Report each line below that carries the word "print".

BEGIN Records for this exercise

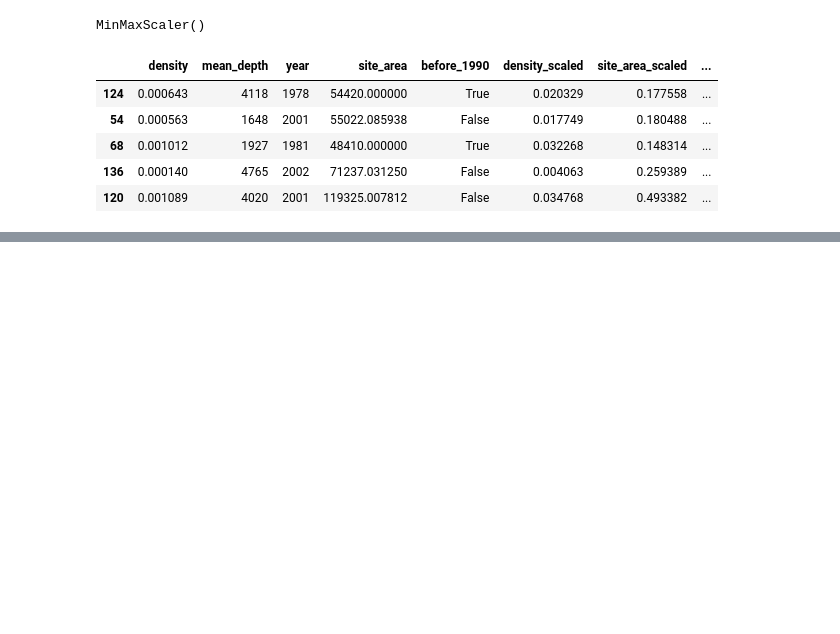
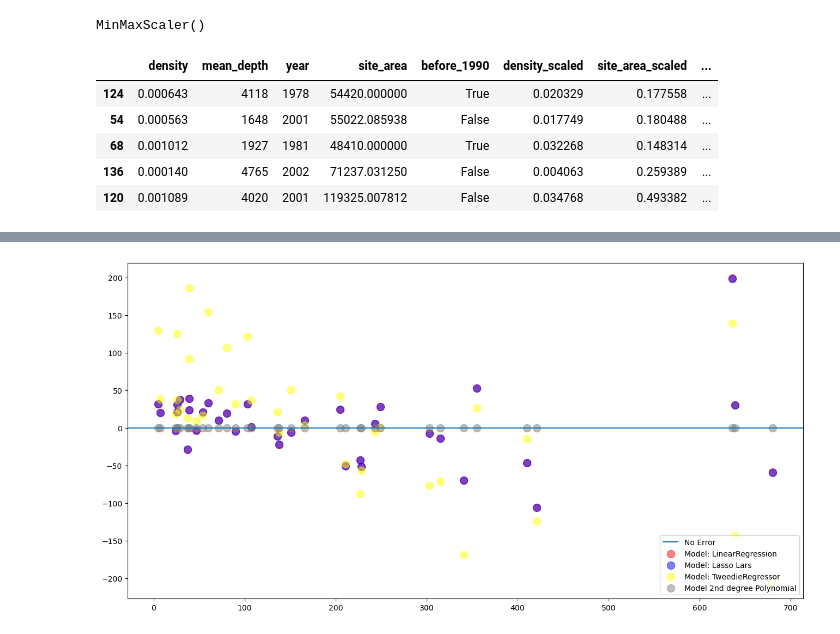
Before and after one commit to Adam-Harris87/regression-exercises, a Jupyter notebook: modeling.ipynb, the cells around one changed output, grey strips where cells are left out. Drawn from its saved outputs; the diff is of its cells as text; code cells hidden in the pictures; blank space fills up the shorter version.

```diff
--- a/modeling.ipynb
+++ b/modeling.ipynb
@@ -335,0 +347,3 @@ f_feature
+# %%
+y_train = pd.DataFrame(y_train)
+y_validate = pd.DataFrame(y_validate)
@@ -335,0 +569,10 @@ f_feature
+# %%
+#1. Create the polynomial features to get a new set of features
+pf = PolynomialFeatures(degree=2) #quadratic function
+
+#1. Fit and transform X_train_scaled
+X_train_degree2 = pf.fit_transform(X_train[f_feature])
+
+#1. Transform X_validate_scaled & X_test_scaled
+X_validate_degree2 = pf.fit_transform(X_validate[f_feature])
+X_test_degree2 = pf.fit_transform(X_test[f_feature])
@@ -335,0 +648,20 @@ f_feature
+# %%
+# y_validate.head()
+plt.figure(figsize=(16,8))
+
+plt.axhline(label="No Error")
+
+
+plt.scatter(y_validate.fish, y_validate.fish_pred_lm - y_validate.fish ,
+            alpha=.5, color="red", s=100, label="Model: LinearRegression")
+plt.scatter(y_validate.fish, y_validate.fish_pred_lars - y_validate.fish ,
+            alpha=.5, color="blue", s=100, label="Model: Lasso Lars")
+plt.scatter(y_validate.fish, y_validate.fish_pred_glm - y_validate.fish,
+            alpha=.5, color="yellow", s=100, label="Model: TweedieRegressor")
+plt.scatter(y_validate.fish, y_validate.fish_pred_lm2 - y_validate.fish,
+            alpha=.5, color="grey", s=100, label="Model 2nd degree Polynomial")
+
+plt.legend(loc=4)
+plt.show()
+# %% [output]
+[figure, added]
```
Also changed, not shown: parts of 66 cells of this notebook.
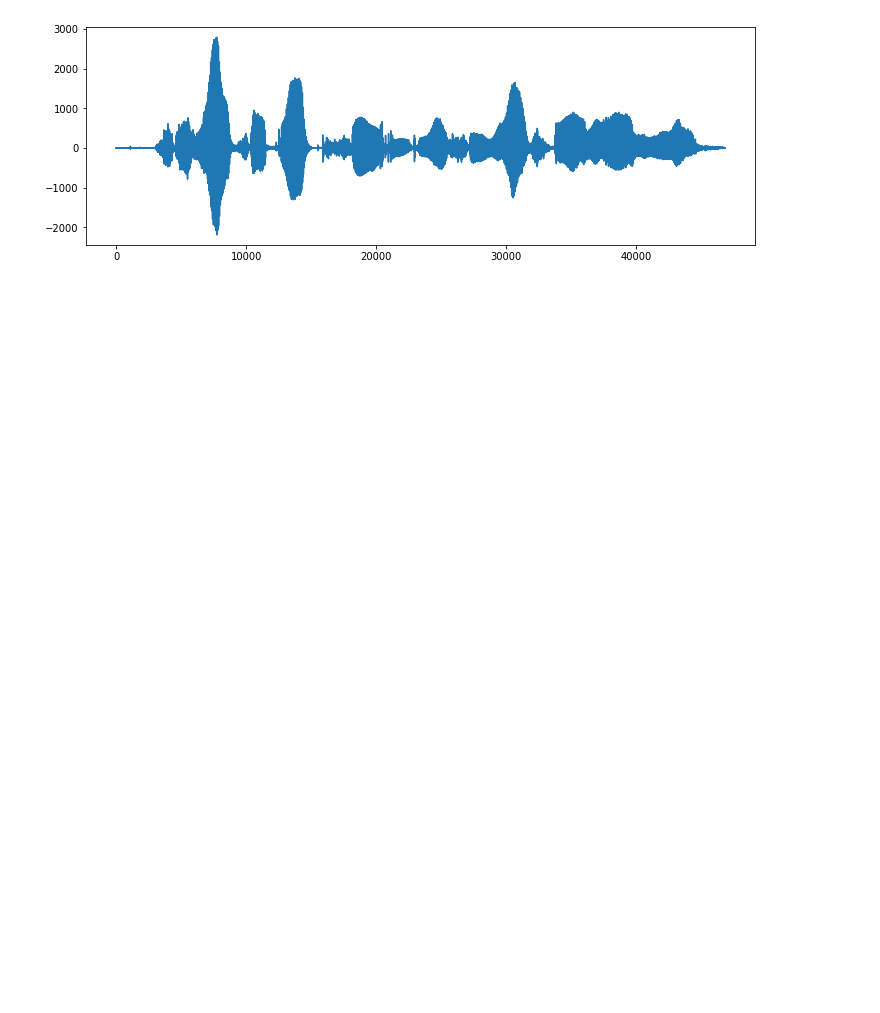
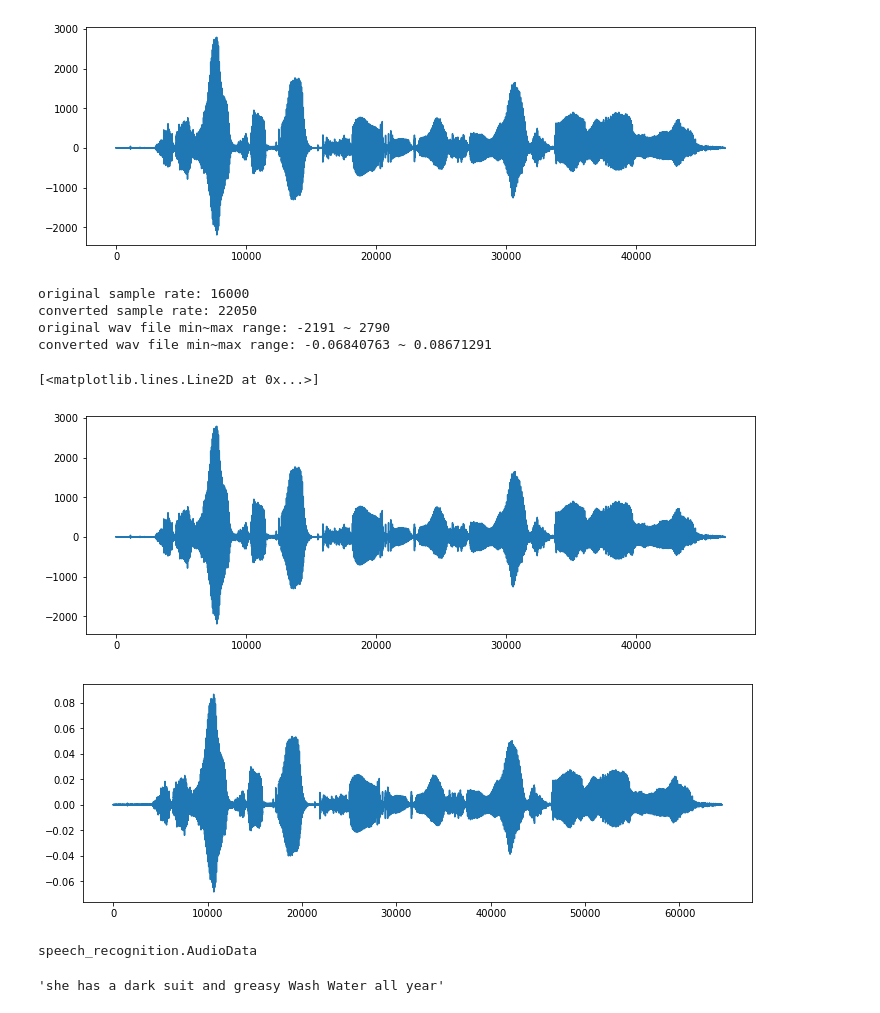
Before and after one commit to clarabomy/TIMIT_project, a Jupyter notebook: test.ipynb, the cells around one changed output. Drawn from its saved outputs; the diff is of its cells as text; code cells hidden in the pictures; blank space fills up the shorter version.

```diff
--- a/test.ipynb
+++ b/test.ipynb
@@ -32,3 +33,25 @@ duration:  2.9248125  second
 number of samples:  46797
 [interactive output not drawn]
 [figure]
+# %%
+import librosa
+librosa_load, librosa_sampling_rate = librosa.load("SA1_wav.wav")
+scipy_sampling_rate, scipy_load = wav.read("SA1_wav.wav")
+print('original sample rate:',scipy_sampling_rate)
+print('converted sample rate:',librosa_sampling_rate)
+print('original wav file min~max range:',np.min(scipy_load),'~',np.max(scipy_load))
+print('converted wav file min~max range:',np.min(librosa_load),'~',np.max(librosa_load))
+# %% [output]
+original sample rate: 16000
+converted sample rate: 22050
+original wav file min~max range: -2191 ~ 2790
+converted wav file min~max range: -0.06840763 ~ 0.08671291
+# %%
+plt.figure(figsize=(12, 4))
+plt.plot(scipy_load)
+plt.figure(figsize=(12, 4))
+plt.plot(librosa_load)
+# %% [output]
+[<matplotlib.lines.Line2D at 0x...>]
+[figure, added]
+[figure, added]
@@ -34,0 +66,8 @@ number of samples:  46797
+# %%
+type(audio)
+# %% [output]
+speech_recognition.AudioData
+# %%
+r.recognize_google(audio)
+# %% [output]
+'she has a dark suit and greasy Wash Water all year'
```
Also changed, not shown: parts of 4 cells of this notebook, 1 other file.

END Records for this exercise

Answer below:
+print('original sample rate:',scipy_sampling_rate)
+print('converted sample rate:',librosa_sampling_rate)
+print('original wav file min~max range:',np.min(scipy_load),'~',np.max(scipy_load))
+print('converted wav file min~max range:',np.min(librosa_load),'~',np.max(librosa_load))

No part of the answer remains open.